November 7, 2012
JayRay Strategies Lead to Three Successful Credit Union Mergers
JayRay has been part of three successful voting efforts this year, helping six credit union clients approve mergers that bring more services and access to residents throughout the Northwest.
Credit unions are nonprofit financial institutions owned by members. Business decisions such as a merger must be approved by a vote of the credit union’s members.
Montana First Credit Union joined Horizon Credit Union in Spokane; Kitsap Credit Union added Quimper Credit Union to its family; and Harborstone Credit Union and Prevail Credit Union merged to continue their strong performance.
“In all three situations we used research to guide our approach and messages to members,” said Shari Campbell, JayRay vice president. “The campaigns had to show members the benefits of a merger and alleviate their concerns.”
Employee testimonials were part of each campaign, which included a mix of emails, website banners, ads, posters, direct mail and more to reach employees and members.

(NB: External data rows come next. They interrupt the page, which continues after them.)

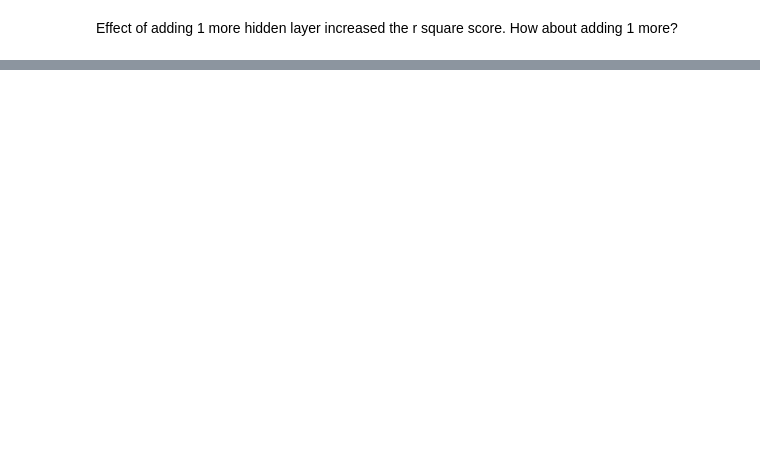
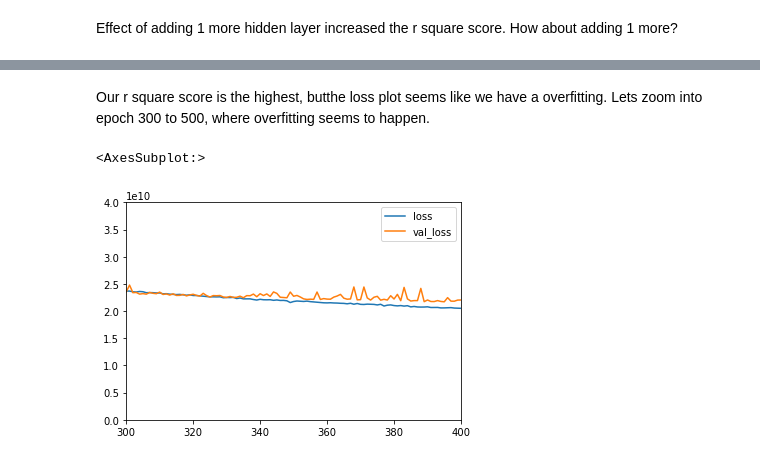
Before and after one commit to hps1795/Keras_LinReg_Real_Estate, a Jupyter notebook: keras practice.ipynb, the cells around one changed output, grey strips where cells are left out. Cells and saved outputs as stored; diff of their text form; code cells hidden in the pictures; blank space fills up the shorter version.

```diff
--- a/keras practice.ipynb
+++ b/keras practice.ipynb
@@ -708,0 +769,7 @@ Adding 1 more layer still increased the r squared but not as much as previous.
+# %% [markdown]
+Our r square score is the highest, butthe loss plot seems like we have a overfitting. Lets zoom into epoch 300 to 500, where overfitting seems to happen.
+# %%
+loss.plot(xlim=(300,400),ylim=(0, 0.4e11))
+# %% [output]
+<AxesSubplot:>
+[figure, added]
```
Also changed, not shown: parts of 46 cells of this notebook.
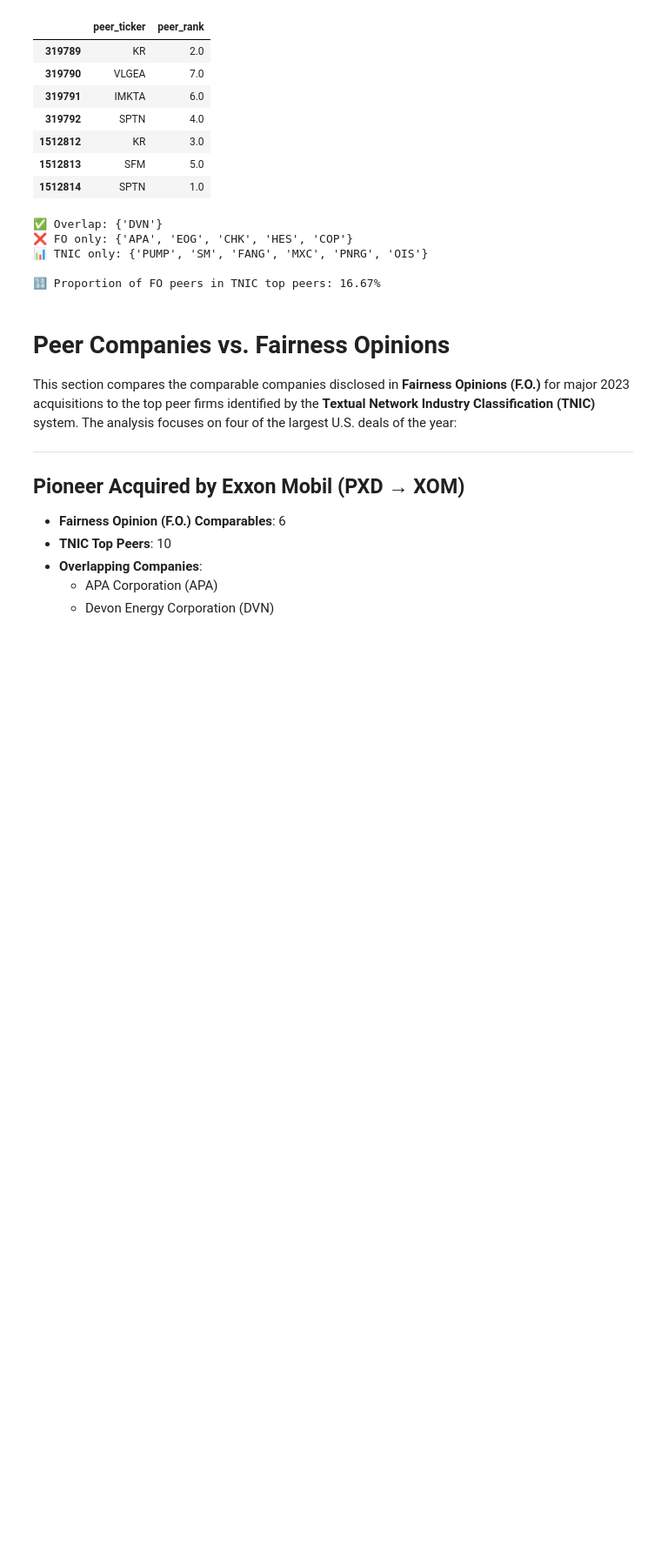
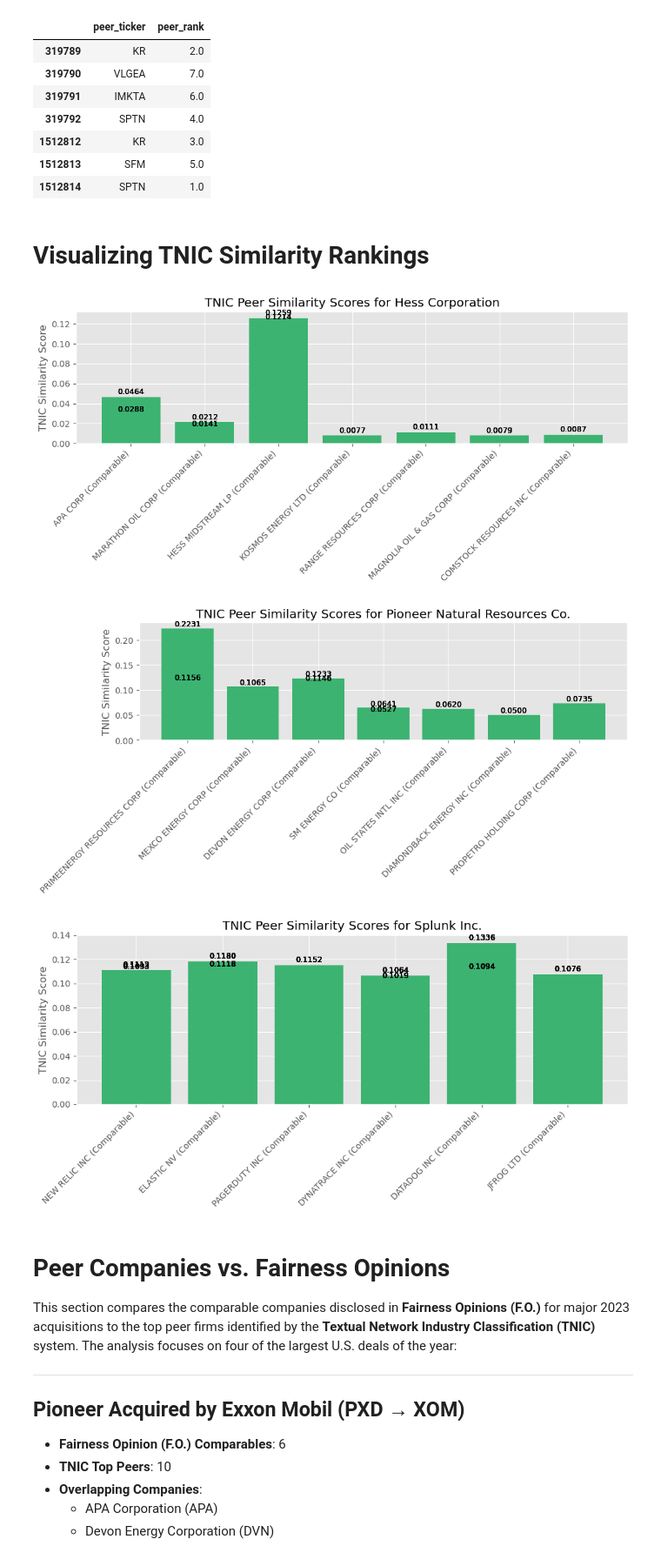
Before and after one commit to Ethan964/Textual_Analysis, a Jupyter notebook: fairness_opinion_comparison.ipynb, the cells around one changed output. Shown: that part at 87% size. Saved outputs shown, nothing was run; the diff lists cells and outputs as text; code cells hidden in the pictures; blank space fills up the shorter version.

```diff
--- a/fairness_opinion_comparison.ipynb
+++ b/fairness_opinion_comparison.ipynb
@@ -374,32 +336,51 @@ Peers for ACI:
 | 1512812 | KR | 3.0 |
 | 1512813 | SFM | 5.0 |
 | 1512814 | SPTN | 1.0 |
-# %%
-# Fairness Opinion peer tickers for PXD (Exxon-Pioneer deal)
-fo_peers_pxd = {"APA", "CHK", "COP", "DVN", "EOG", "HES"}
-
-# TNIC top peers for PXD from your screenshot
-tnic_peers_pxd = {"PNRG", "MXC", "DVN", "SM", "OIS", "FANG", "PUMP"}
-
-# Find overlap
-overlap = fo_peers_pxd & tnic_peers_pxd
-only_fo = fo_peers_pxd - tnic_peers_pxd
-only_tnic = tnic_peers_pxd - fo_peers_pxd
-
-# Display results
-print("✅ Overlap:", overlap)
-print("❌ FO only:", only_fo)
-print("📊 TNIC only:", only_tnic)
-
-# Proportion overlap
-proportion = len(overlap) / len(fo_peers_pxd)
-print(f"\n🔢 Proportion of FO peers in TNIC top peers: {proportion:.2%}")
-# %% [output]
-✅ Overlap: {'DVN'}
-❌ FO only: {'APA', 'EOG', 'CHK', 'HES', 'COP'}
-📊 TNIC only: {'PUMP', 'SM', 'FANG', 'MXC', 'PNRG', 'OIS'}
-
-🔢 Proportion of FO peers in TNIC top peers: 16.67%
+# %% [markdown]
+# Visualizing TNIC Similarity Rankings
+# %%
+import matplotlib.pyplot as plt
+
+# Ensure score is numeric
+top_n_peers['score'] = pd.to_numeric(top_n_peers['score'], errors='coerce')
+
+# Merge target names from top_deals_2023
+peer_merged = pd.merge(
+    top_n_peers,
+    top_deals_2023[['target_name', 'target_ticker']],
+    left_on='firm_ticker',
+    right_on='target_ticker',
+    how='left'
+)
+
+# Drop rows with missing info
+peer_merged = peer_merged.dropna(subset=['score', 'peer_name', 'target_name'])
+
+# Plot for each acquisition target
+for target in peer_merged['target_name'].unique():
+    subset = peer_merged[peer_merged['target_name'] == target]
+
+    plt.figure(figsize=(10, 5))
+    bars = plt.bar(subset['peer_name'] + ' (Comparable)',
+                   subset['score'],
+                   color='mediumseagreen')
+
+    plt.xticks(rotation=45, ha='right')
+    plt.ylabel('TNIC Similarity Score')
+    plt.title(f'TNIC Peer Similarity Scores for {target}')
+    plt.tight_layout()
+
+    # Annotate each bar
+    for bar in bars:
+        yval = bar.get_height()
+        plt.text(bar.get_x() + bar.get_width()/2, yval + 0.001, f'{yval:.4f}',
+                 ha='center', va='bottom', fontsize=9)
+
+    plt.show()
+# %% [output]
+[figure, added]
+[figure, added]
+[figure, added]
 # %% [markdown]
 #  Peer Companies vs. Fairness Opinions
 
```
Also changed, not shown: parts of 8 cells of this notebook.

Highlights of JayRay’s work:
- Harborstone Credit Union/Prevail Credit Union: Two healthy credit unions decided to merge because they knew they could do more together. “Merging for more” was the tagline that immediately communicated the benefits and reasons for the merger – more services, more access. Locations now span the Puget Sound area from Lacey to Woodinville.
- Quimper Credit Union/ Kitsap Credit Union: JayRay heard Quimper members’ concerns that losing the local credit union also would end its important community support. The “Still local. More to love.” campaign supported Kitsap’s community focus, and Quimper members approved the merger with a 93 percent “yes” vote.
- Montana First Credit Union/Horizon Credit Union: The “Better for you, better for Montana” campaign gained credibility by featuring member ambassadors. Focusing on benefits helped ease Montana First members’ initial reluctance to joining an out-of-state credit union.
JayRay’s merger communications efforts also were mentioned in a recent Credit Union Times article: Merger Pitfalls May Hinge on Failure to Talk up Benefits